**ASSIGNED TASK**
Keep the wording of every entry exactly as it is while leaving the pictures out of your copy.

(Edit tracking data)
━━━━━━━━━━━━━━━━━━━━━━━━━━━━━━
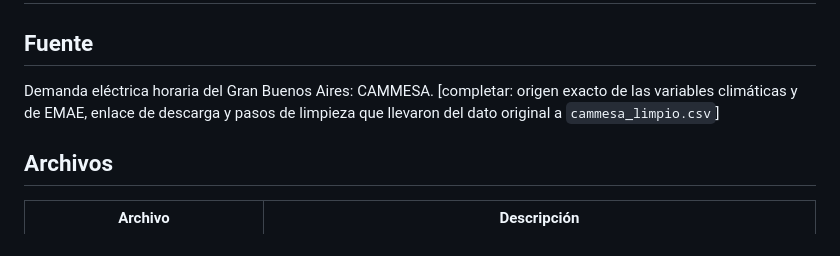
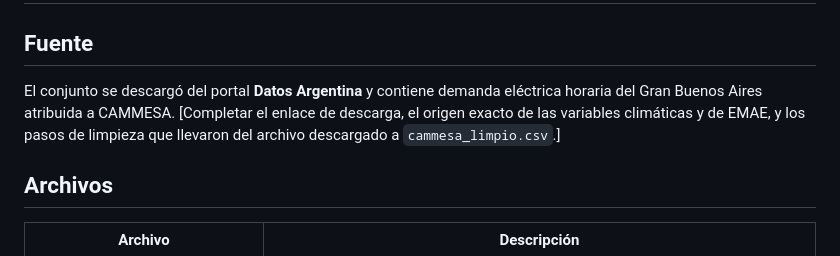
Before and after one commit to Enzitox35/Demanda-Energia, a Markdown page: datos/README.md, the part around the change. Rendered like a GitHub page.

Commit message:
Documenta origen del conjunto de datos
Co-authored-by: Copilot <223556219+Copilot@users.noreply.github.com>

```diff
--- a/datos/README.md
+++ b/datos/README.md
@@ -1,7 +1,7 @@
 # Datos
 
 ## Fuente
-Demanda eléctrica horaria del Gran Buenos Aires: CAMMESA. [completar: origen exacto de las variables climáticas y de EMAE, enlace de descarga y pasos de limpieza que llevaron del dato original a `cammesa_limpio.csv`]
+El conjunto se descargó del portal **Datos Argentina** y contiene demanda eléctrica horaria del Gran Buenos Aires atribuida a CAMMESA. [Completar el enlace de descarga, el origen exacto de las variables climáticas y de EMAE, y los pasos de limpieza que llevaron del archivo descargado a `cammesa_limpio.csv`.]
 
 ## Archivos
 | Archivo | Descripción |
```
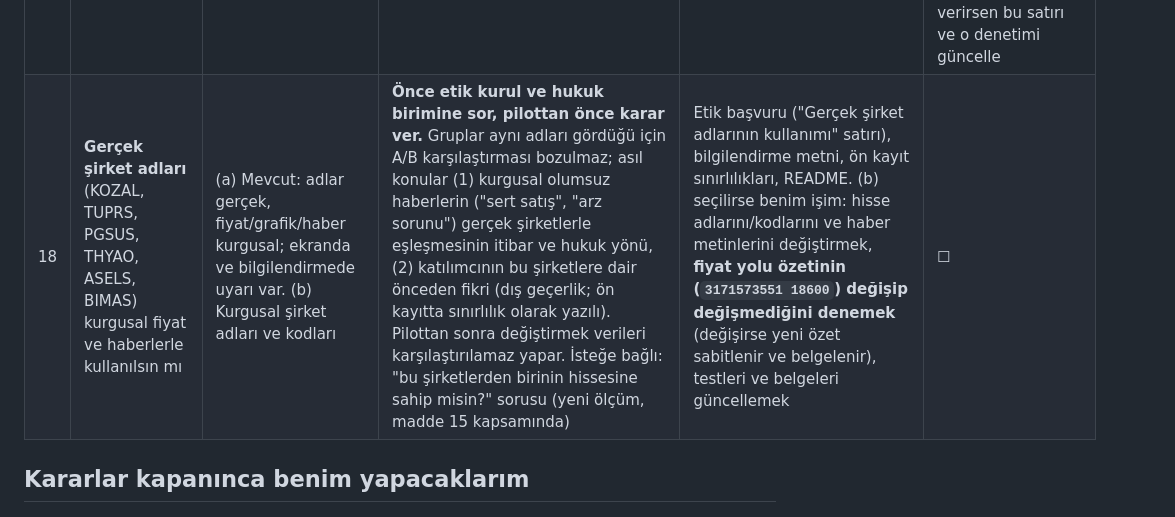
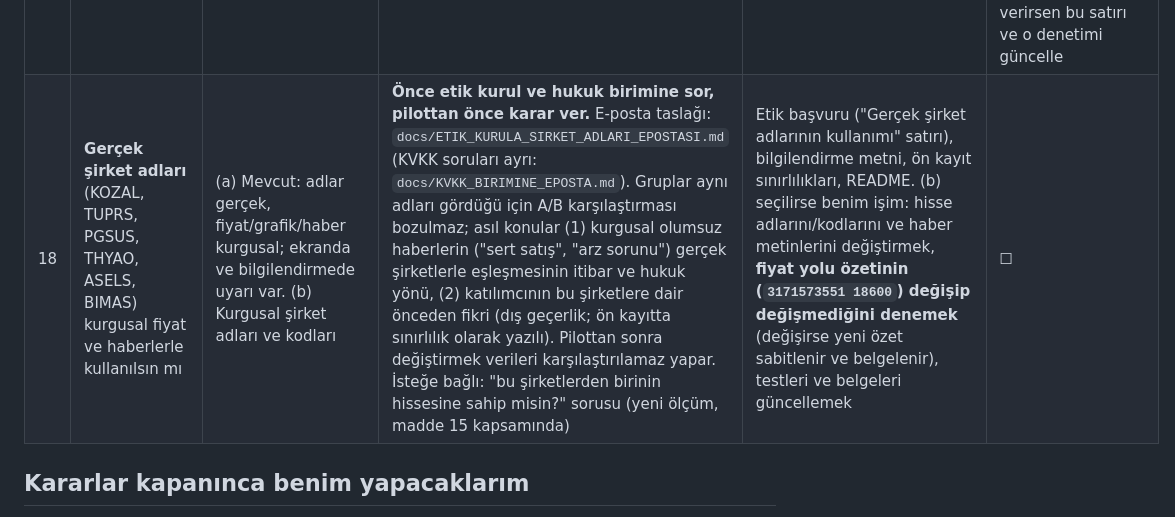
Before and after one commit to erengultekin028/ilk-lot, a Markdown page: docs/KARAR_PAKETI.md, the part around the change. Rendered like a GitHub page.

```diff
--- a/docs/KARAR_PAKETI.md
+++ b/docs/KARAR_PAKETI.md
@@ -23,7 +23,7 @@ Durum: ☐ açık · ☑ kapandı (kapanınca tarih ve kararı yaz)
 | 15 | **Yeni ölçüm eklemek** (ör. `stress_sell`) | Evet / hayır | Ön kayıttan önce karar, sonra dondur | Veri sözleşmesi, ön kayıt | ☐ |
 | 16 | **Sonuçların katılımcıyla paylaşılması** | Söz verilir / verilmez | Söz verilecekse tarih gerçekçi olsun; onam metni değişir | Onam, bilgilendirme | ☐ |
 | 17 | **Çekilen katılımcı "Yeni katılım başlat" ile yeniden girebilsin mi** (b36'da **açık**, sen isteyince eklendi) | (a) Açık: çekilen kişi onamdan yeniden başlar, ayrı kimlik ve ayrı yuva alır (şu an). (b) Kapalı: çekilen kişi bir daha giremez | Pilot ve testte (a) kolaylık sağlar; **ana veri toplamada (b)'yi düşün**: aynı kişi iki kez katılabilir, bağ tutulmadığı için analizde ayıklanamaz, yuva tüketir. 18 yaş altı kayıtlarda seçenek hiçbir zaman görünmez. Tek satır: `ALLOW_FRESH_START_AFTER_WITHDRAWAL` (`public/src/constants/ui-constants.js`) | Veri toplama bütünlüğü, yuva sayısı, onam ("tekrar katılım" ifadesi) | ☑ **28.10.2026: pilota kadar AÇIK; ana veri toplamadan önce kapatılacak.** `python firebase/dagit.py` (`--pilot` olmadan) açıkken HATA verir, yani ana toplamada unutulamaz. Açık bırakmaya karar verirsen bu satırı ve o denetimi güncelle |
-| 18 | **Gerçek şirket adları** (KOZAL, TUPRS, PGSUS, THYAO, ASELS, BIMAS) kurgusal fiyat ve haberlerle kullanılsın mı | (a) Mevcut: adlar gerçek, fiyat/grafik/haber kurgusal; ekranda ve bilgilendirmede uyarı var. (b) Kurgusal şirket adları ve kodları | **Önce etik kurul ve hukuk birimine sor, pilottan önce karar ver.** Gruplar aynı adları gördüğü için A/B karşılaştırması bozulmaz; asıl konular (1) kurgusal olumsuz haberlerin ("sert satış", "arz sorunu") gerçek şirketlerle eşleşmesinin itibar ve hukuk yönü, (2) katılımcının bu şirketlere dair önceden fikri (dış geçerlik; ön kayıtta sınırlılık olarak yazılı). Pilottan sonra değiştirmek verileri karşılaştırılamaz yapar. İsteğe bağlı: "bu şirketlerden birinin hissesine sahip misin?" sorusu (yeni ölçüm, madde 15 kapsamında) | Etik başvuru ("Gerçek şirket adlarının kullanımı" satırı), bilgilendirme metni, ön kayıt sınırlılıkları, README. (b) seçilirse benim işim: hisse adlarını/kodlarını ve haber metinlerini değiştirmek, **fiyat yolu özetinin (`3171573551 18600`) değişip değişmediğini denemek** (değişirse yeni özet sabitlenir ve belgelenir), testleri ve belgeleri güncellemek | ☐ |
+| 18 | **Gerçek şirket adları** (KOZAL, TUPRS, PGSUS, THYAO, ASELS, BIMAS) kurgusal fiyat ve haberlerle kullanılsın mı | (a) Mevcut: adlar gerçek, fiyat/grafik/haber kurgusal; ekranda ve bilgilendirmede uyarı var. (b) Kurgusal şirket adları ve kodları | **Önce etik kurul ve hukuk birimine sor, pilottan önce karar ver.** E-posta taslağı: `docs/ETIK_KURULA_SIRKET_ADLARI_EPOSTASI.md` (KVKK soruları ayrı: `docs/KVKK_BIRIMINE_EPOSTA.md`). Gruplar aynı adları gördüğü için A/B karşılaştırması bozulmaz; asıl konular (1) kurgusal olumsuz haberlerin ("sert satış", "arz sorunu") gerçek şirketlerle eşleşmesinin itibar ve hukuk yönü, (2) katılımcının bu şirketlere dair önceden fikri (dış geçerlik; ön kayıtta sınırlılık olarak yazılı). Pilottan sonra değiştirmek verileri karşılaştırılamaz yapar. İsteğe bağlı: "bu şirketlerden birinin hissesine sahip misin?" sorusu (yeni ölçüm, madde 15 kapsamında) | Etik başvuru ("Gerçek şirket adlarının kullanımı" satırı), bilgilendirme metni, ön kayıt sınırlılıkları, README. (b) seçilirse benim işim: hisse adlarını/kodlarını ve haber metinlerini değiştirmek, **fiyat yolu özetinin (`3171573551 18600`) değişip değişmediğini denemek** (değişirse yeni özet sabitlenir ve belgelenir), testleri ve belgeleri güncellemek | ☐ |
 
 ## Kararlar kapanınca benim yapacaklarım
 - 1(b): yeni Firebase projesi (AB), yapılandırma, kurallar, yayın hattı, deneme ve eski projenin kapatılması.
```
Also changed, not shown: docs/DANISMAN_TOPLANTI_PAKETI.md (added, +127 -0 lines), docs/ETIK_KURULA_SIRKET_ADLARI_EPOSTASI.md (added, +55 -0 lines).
━━━━━━━━━━━━━━━━━━━━━━━━━━━━━━
**RESULT OF THE TASK**
Before and after one commit to Enzitox35/Demanda-Energia, a Markdown page: datos/README.md, the part around the change. Rendered like a GitHub page.

Commit message:
Documenta origen del conjunto de datos
Co-authored-by: Copilot <223556219+Copilot@users.noreply.github.com>

```diff
--- a/datos/README.md
+++ b/datos/README.md
@@ -1,7 +1,7 @@
 # Datos
 
 ## Fuente
-Demanda eléctrica horaria del Gran Buenos Aires: CAMMESA. [completar: origen exacto de las variables climáticas y de EMAE, enlace de descarga y pasos de limpieza que llevaron del dato original a `cammesa_limpio.csv`]
+El conjunto se descargó del portal **Datos Argentina** y contiene demanda eléctrica horaria del Gran Buenos Aires atribuida a CAMMESA. [Completar el enlace de descarga, el origen exacto de las variables climáticas y de EMAE, y los pasos de limpieza que llevaron del archivo descargado a `cammesa_limpio.csv`.]
 
 ## Archivos
 | Archivo | Descripción |
```
Before and after one commit to erengultekin028/ilk-lot, a Markdown page: docs/KARAR_PAKETI.md, the part around the change. Rendered like a GitHub page.

```diff
--- a/docs/KARAR_PAKETI.md
+++ b/docs/KARAR_PAKETI.md
@@ -23,7 +23,7 @@ Durum: ☐ açık · ☑ kapandı (kapanınca tarih ve kararı yaz)
 | 15 | **Yeni ölçüm eklemek** (ör. `stress_sell`) | Evet / hayır | Ön kayıttan önce karar, sonra dondur | Veri sözleşmesi, ön kayıt | ☐ |
 | 16 | **Sonuçların katılımcıyla paylaşılması** | Söz verilir / verilmez | Söz verilecekse tarih gerçekçi olsun; onam metni değişir | Onam, bilgilendirme | ☐ |
 | 17 | **Çekilen katılımcı "Yeni katılım başlat" ile yeniden girebilsin mi** (b36'da **açık**, sen isteyince eklendi) | (a) Açık: çekilen kişi onamdan yeniden başlar, ayrı kimlik ve ayrı yuva alır (şu an). (b) Kapalı: çekilen kişi bir daha giremez | Pilot ve testte (a) kolaylık sağlar; **ana veri toplamada (b)'yi düşün**: aynı kişi iki kez katılabilir, bağ tutulmadığı için analizde ayıklanamaz, yuva tüketir. 18 yaş altı kayıtlarda seçenek hiçbir zaman görünmez. Tek satır: `ALLOW_FRESH_START_AFTER_WITHDRAWAL` (`public/src/constants/ui-constants.js`) | Veri toplama bütünlüğü, yuva sayısı, onam ("tekrar katılım" ifadesi) | ☑ **28.10.2026: pilota kadar AÇIK; ana veri toplamadan önce kapatılacak.** `python firebase/dagit.py` (`--pilot` olmadan) açıkken HATA verir, yani ana toplamada unutulamaz. Açık bırakmaya karar verirsen bu satırı ve o denetimi güncelle |
-| 18 | **Gerçek şirket adları** (KOZAL, TUPRS, PGSUS, THYAO, ASELS, BIMAS) kurgusal fiyat ve haberlerle kullanılsın mı | (a) Mevcut: adlar gerçek, fiyat/grafik/haber kurgusal; ekranda ve bilgilendirmede uyarı var. (b) Kurgusal şirket adları ve kodları | **Önce etik kurul ve hukuk birimine sor, pilottan önce karar ver.** Gruplar aynı adları gördüğü için A/B karşılaştırması bozulmaz; asıl konular (1) kurgusal olumsuz haberlerin ("sert satış", "arz sorunu") gerçek şirketlerle eşleşmesinin itibar ve hukuk yönü, (2) katılımcının bu şirketlere dair önceden fikri (dış geçerlik; ön kayıtta sınırlılık olarak yazılı). Pilottan sonra değiştirmek verileri karşılaştırılamaz yapar. İsteğe bağlı: "bu şirketlerden birinin hissesine sahip misin?" sorusu (yeni ölçüm, madde 15 kapsamında) | Etik başvuru ("Gerçek şirket adlarının kullanımı" satırı), bilgilendirme metni, ön kayıt sınırlılıkları, README. (b) seçilirse benim işim: hisse adlarını/kodlarını ve haber metinlerini değiştirmek, **fiyat yolu özetinin (`3171573551 18600`) değişip değişmediğini denemek** (değişirse yeni özet sabitlenir ve belgelenir), testleri ve belgeleri güncellemek | ☐ |
+| 18 | **Gerçek şirket adları** (KOZAL, TUPRS, PGSUS, THYAO, ASELS, BIMAS) kurgusal fiyat ve haberlerle kullanılsın mı | (a) Mevcut: adlar gerçek, fiyat/grafik/haber kurgusal; ekranda ve bilgilendirmede uyarı var. (b) Kurgusal şirket adları ve kodları | **Önce etik kurul ve hukuk birimine sor, pilottan önce karar ver.** E-posta taslağı: `docs/ETIK_KURULA_SIRKET_ADLARI_EPOSTASI.md` (KVKK soruları ayrı: `docs/KVKK_BIRIMINE_EPOSTA.md`). Gruplar aynı adları gördüğü için A/B karşılaştırması bozulmaz; asıl konular (1) kurgusal olumsuz haberlerin ("sert satış", "arz sorunu") gerçek şirketlerle eşleşmesinin itibar ve hukuk yönü, (2) katılımcının bu şirketlere dair önceden fikri (dış geçerlik; ön kayıtta sınırlılık olarak yazılı). Pilottan sonra değiştirmek verileri karşılaştırılamaz yapar. İsteğe bağlı: "bu şirketlerden birinin hissesine sahip misin?" sorusu (yeni ölçüm, madde 15 kapsamında) | Etik başvuru ("Gerçek şirket adlarının kullanımı" satırı), bilgilendirme metni, ön kayıt sınırlılıkları, README. (b) seçilirse benim işim: hisse adlarını/kodlarını ve haber metinlerini değiştirmek, **fiyat yolu özetinin (`3171573551 18600`) değişip değişmediğini denemek** (değişirse yeni özet sabitlenir ve belgelenir), testleri ve belgeleri güncellemek | ☐ |
 
 ## Kararlar kapanınca benim yapacaklarım
 - 1(b): yeni Firebase projesi (AB), yapılandırma, kurallar, yayın hattı, deneme ve eski projenin kapatılması.
```
Also changed, not shown: docs/DANISMAN_TOPLANTI_PAKETI.md (added, +127 -0 lines), docs/ETIK_KURULA_SIRKET_ADLARI_EPOSTASI.md (added, +55 -0 lines).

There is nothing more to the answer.